What is the difference between Crohn's disease and ulcerative colitis?

Crohn's disease can affect any part of the gastrointestinal tract, from the mouth to the anus. The inflammation of Crohn's disease can be patchy and noncontinuous and can deeply penetrate into the bowel wall. Even if the affected part of a Crohn's disease bowel is removed, the disease may recur.

Ulcerative colitis differs in that it affects only the colon. The inflammation does not go past the inner layer of the bowel wall. Ulcerative colitis can be limited to the rectum or can extend further up the large bowel. In some cases, it can affect the entire colon. The inflammation of ulcerative colitis is continuous, not patchy. Ulcerative colitis can be completely cured by surgical removal of the colon and rectum.

 

Does what I eat matter?

While little evidence exists that any particular food has a role in causing IBD, good nutrition is very important. A well-balanced diet helps make sure that patients get all the nutrients they need. Sometimes IBD reduces the body's ability to absorb necessary nutrients. In certain circumstances, IBD may be improved with diet restrictions, which should be discussed with a physician or a dietitian.

 

Is IBD a genetically inherited disease?

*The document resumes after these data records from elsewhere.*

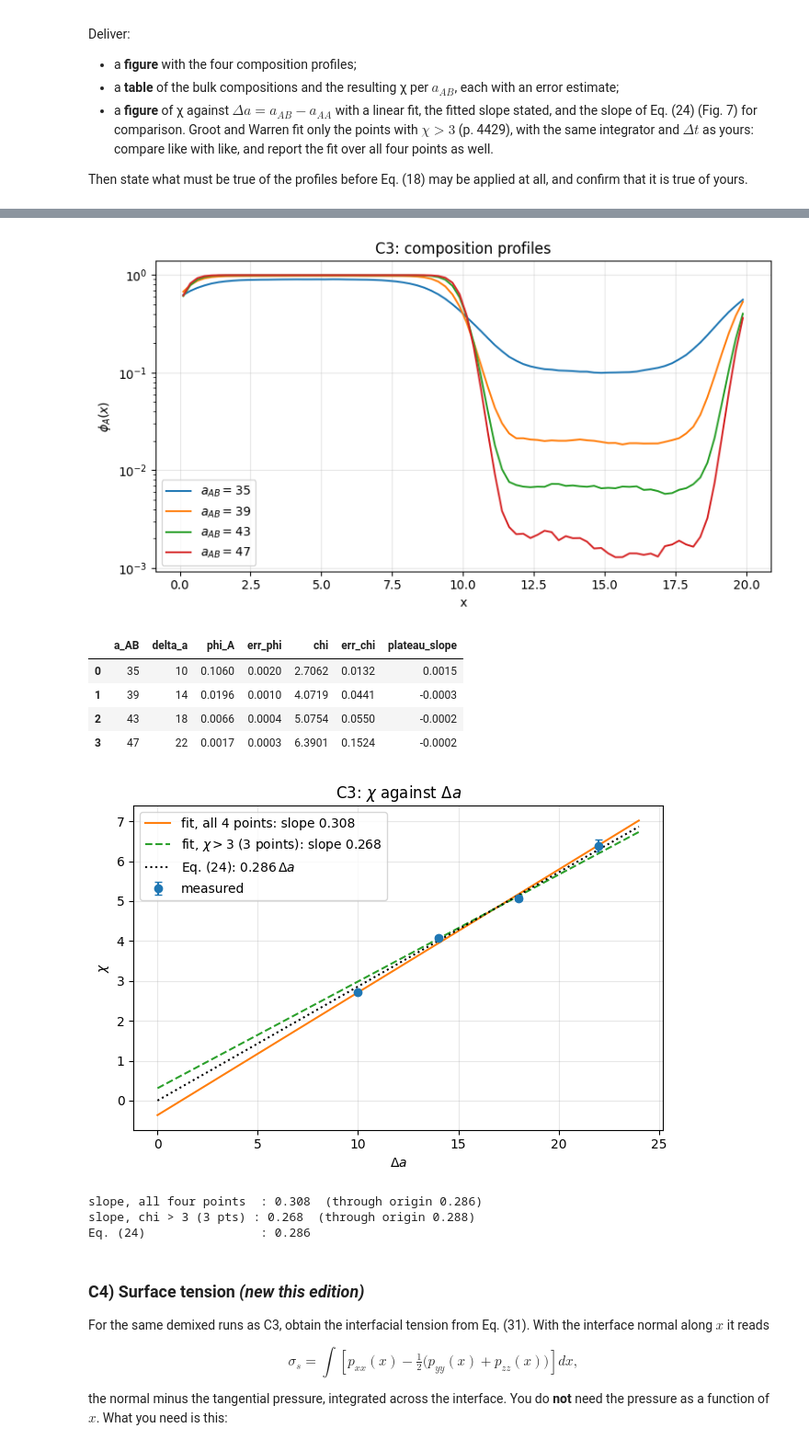
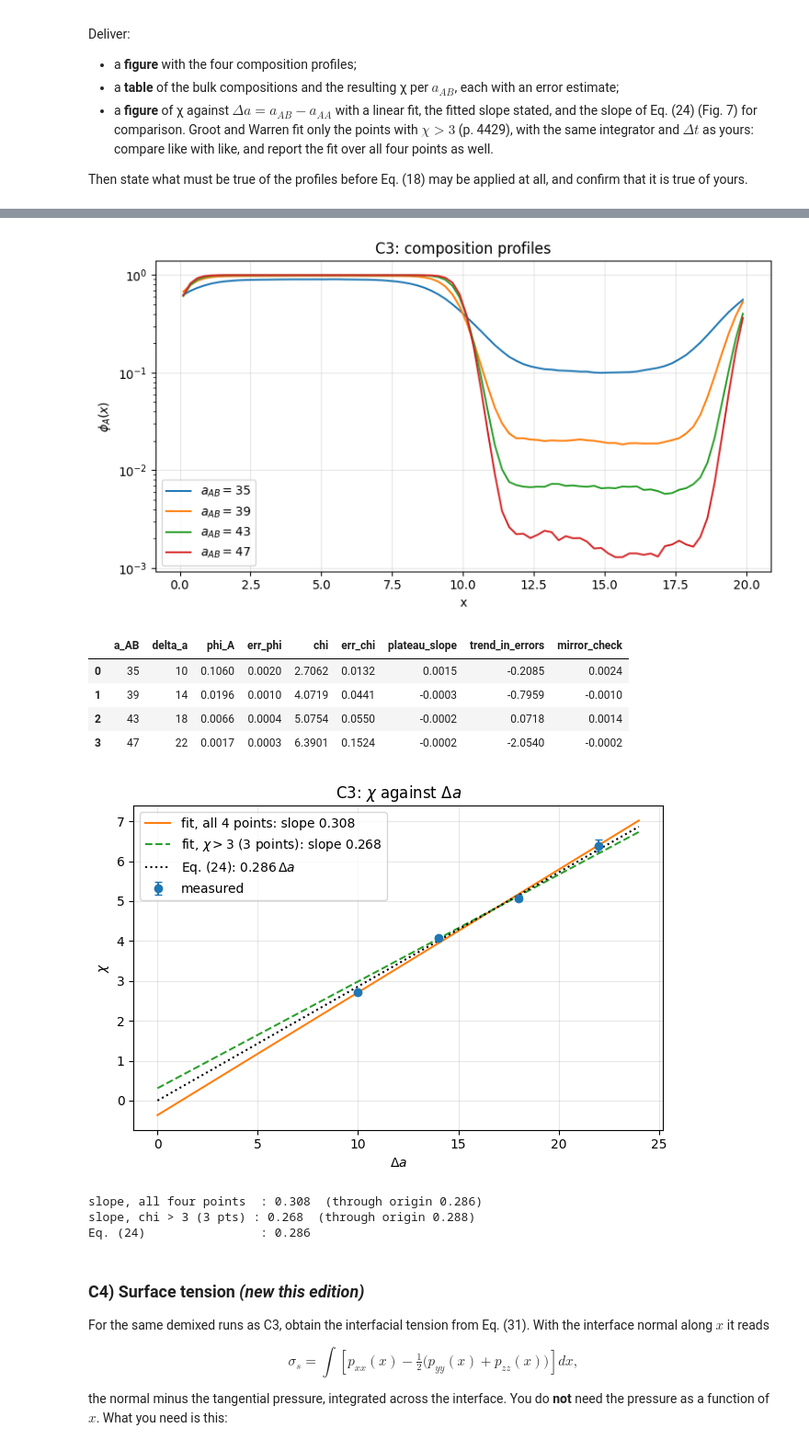
Before and after one commit to datomic117/Particle_based_simulations, a Jupyter notebook: Assignment_3/A3.ipynb, the cells around one changed output, grey strips where cells are left out. Shown at 92% size. Saved outputs shown, nothing was run; the diff lists cells and outputs as text; code cells hidden in the pictures.

```diff
--- a/Assignment_3/A3.ipynb
+++ b/Assignment_3/A3.ipynb
@@ -473,7 +504,7 @@ def normalise(name):
 
 def load_energy_file(path, dt):
     # Read CSV data with a header row.
-    df = pd.read_csv(path, comment="#", encoding="utf-16")
+    df = pd.read_csv(path, comment="#")
     df.columns = [str(column).strip() for column in df.columns]
 
     columns = {normalise(column): column for column in df.columns}
@@ -608,20 +639,13 @@ for dt, (path, data) in sorted(runs.items()):
 drift_table = pd.DataFrame(rows).sort_values("dt")
 display(drift_table)
 
-# Estimate the power-law scaling from absolute endpoint drift values.
-valid = drift_table[
-    np.isfinite(drift_table["relative endpoint drift (%)"])
-    & (drift_table["relative endpoint drift (%)"].abs() > 0)
-]
-
+# Estimate the power-law scaling from the maximum deviation (the endpoint value of an oscillating error
+# is not a drift, so it is not used for the scaling)
+valid = drift_table[drift_table["maximum relative deviation (%)"] > 0]
 if len(valid) >= 2:
-    slope = np.polyfit(
-        np.log(valid["dt"]),
-        np.log(valid["relative endpoint drift (%)"].abs()),
-        1,
-    )[0]
-    print(f"Approximate observed scaling: |relative endpoint drift| ∝ dt^{slope:.2f}")
+    slope = np.polyfit(np.log(valid["dt"]), np.log(valid["maximum relative deviation (%)"]), 1)[0]
+    print(f"Approximate observed scaling: maximum relative deviation ~ dt^{slope:.2f}")
 else:
-    print("Not enough nonzero drift values to estimate timestep scaling.")
+    print("Not enough nonzero deviations to estimate timestep scaling.")
 # %% [output]
 Comparing runs through t = 8
@@ -1052,42 +1072,46 @@ for aab, run in RUNS.items():
     dchi = abs(chi_of_phi(phi + dphi) - chi_of_phi(phi - dphi)) / 2
     # flatness of the plateau: slope of phi(x) in the window
     slope = np.polyfit(win.groupby("x").phi.mean().index, win.groupby("x").phi.mean().values, 1)[0]
+    # steady state: trend of the bulk phi_A over the blocks used, in units of its error
+    (kt, _), cov = np.polyfit(per_block.index, per_block.values, 1, cov=True)
+    # symmetric coexistence: the A-rich bulk must contain a B fraction equal to phi_A of the B-rich bulk
+    arich = q[(q.x > 2.5) & (q.x < 7.5)].groupby("block").phi.mean().mean()
     rows.append(dict(a_AB=aab, delta_a=aab - 25, phi_A=phi, err_phi=dphi, chi=chi, err_chi=dchi,
-                     plateau_slope=slope))
+                     plateau_slope=slope, trend_in_errors=kt / np.sqrt(cov[0, 0]), mirror_check=arich + phi - 1))
 ax.set(xlabel="x", ylabel="$\\phi_A(x)$", yscale="log", title="C3: composition profiles")
 ax.legend(); ax.grid(alpha=0.3); plt.tight_layout(); plt.show()
 
 tab = pd.DataFrame(rows)
 display(tab.round(4))
 
 da, chi, err = tab.delta_a.values, tab.chi.values, tab.err_chi.values
 def fit(mask):
     w = 1 / np.maximum(err[mask], 1e-9)
     k, b = np.polyfit(da[mask], chi[mask], 1, w=w)
     k0 = np.sum(da[mask] * chi[mask]) / np.sum(da[mask] ** 2)       # through the origin
     return k, b, k0
 sel = chi > 3
 k_all, b_all, k0_all = fit(np.ones_like(sel))
 k_hi, b_hi, k0_hi = fit(sel)
 
 fig, ax = plt.subplots(figsize=(6.5, 4.5))
 ax.errorbar(da, chi, err, fmt="o", capsize=3, label="measured")
 xs = np.linspace(0, 24, 50)
 ax.plot(xs, k_all * xs + b_all, label=f"fit, all 4 points: slope {k_all:.3f}")
 ax.plot(xs, k_hi * xs + b_hi, "--", label=f"fit, $\\chi>3$ ({sel.sum()} points): slope {k_hi:.3f}")
 ax.plot(xs, EQ24_SLOPE * xs, "k:", label="Eq. (24): $0.286\\,\\Delta a$")
 ax.set(xlabel="$\\Delta a$", ylabel="$\\chi$", title="C3: $\\chi$ against $\\Delta a$")
 ax.legend(); ax.grid(alpha=0.3); plt.tight_layout(); plt.show()
 print(f"slope, all four points  : {k_all:.3f}  (through origin {k0_all:.3f})")
 print(f"slope, chi > 3 ({sel.sum()} pts) : {k_hi:.3f}  (through origin {k0_hi:.3f})")
 print(f"Eq. (24)                : {EQ24_SLOPE}")
 # %% [output]
 [figure]
-|  | a_AB | delta_a | phi_A | err_phi | chi | err_chi | plateau_slope |
-| 0 | 35 | 10 | 0.1060 | 0.0020 | 2.7062 | 0.0132 | 0.0015 |
-| 1 | 39 | 14 | 0.0196 | 0.0010 | 4.0719 | 0.0441 | -0.0003 |
-| 2 | 43 | 18 | 0.0066 | 0.0004 | 5.0754 | 0.0550 | -0.0002 |
-| 3 | 47 | 22 | 0.0017 | 0.0003 | 6.3901 | 0.1524 | -0.0002 |
+|  | a_AB | delta_a | phi_A | err_phi | chi | err_chi | plateau_slope | trend_in_errors | mirror_check |
+| 0 | 35 | 10 | 0.1060 | 0.0020 | 2.7062 | 0.0132 | 0.0015 | -0.2085 | 0.0024 |
+| 1 | 39 | 14 | 0.0196 | 0.0010 | 4.0719 | 0.0441 | -0.0003 | -0.7959 | -0.0010 |
+| 2 | 43 | 18 | 0.0066 | 0.0004 | 5.0754 | 0.0550 | -0.0002 | 0.0718 | 0.0014 |
+| 3 | 47 | 22 | 0.0017 | 0.0003 | 6.3901 | 0.1524 | -0.0002 | -2.0540 | -0.0002 |
 [figure]
 slope, all four points  : 0.308  (through origin 0.286)
 slope, chi > 3 (3 pts) : 0.268  (through origin 0.288)
```
Also changed, not shown: parts of 17 cells of this notebook, 10 other files.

Approximately 25% of IBD patients have a direct relative who also has the disease, leading scientists to believe that it may be hereditary. A responsible gene, however, has not yet been identified. IBD affects men and women equally and can occur at any age, from young children to the elderly. Regionally, the diseases are most often found in the United States, Canada and Europe, although the number of cases is rising in the industrialized parts of Asia. Jewish Americans are four to five times more likely to develop IBD than the population as a whole.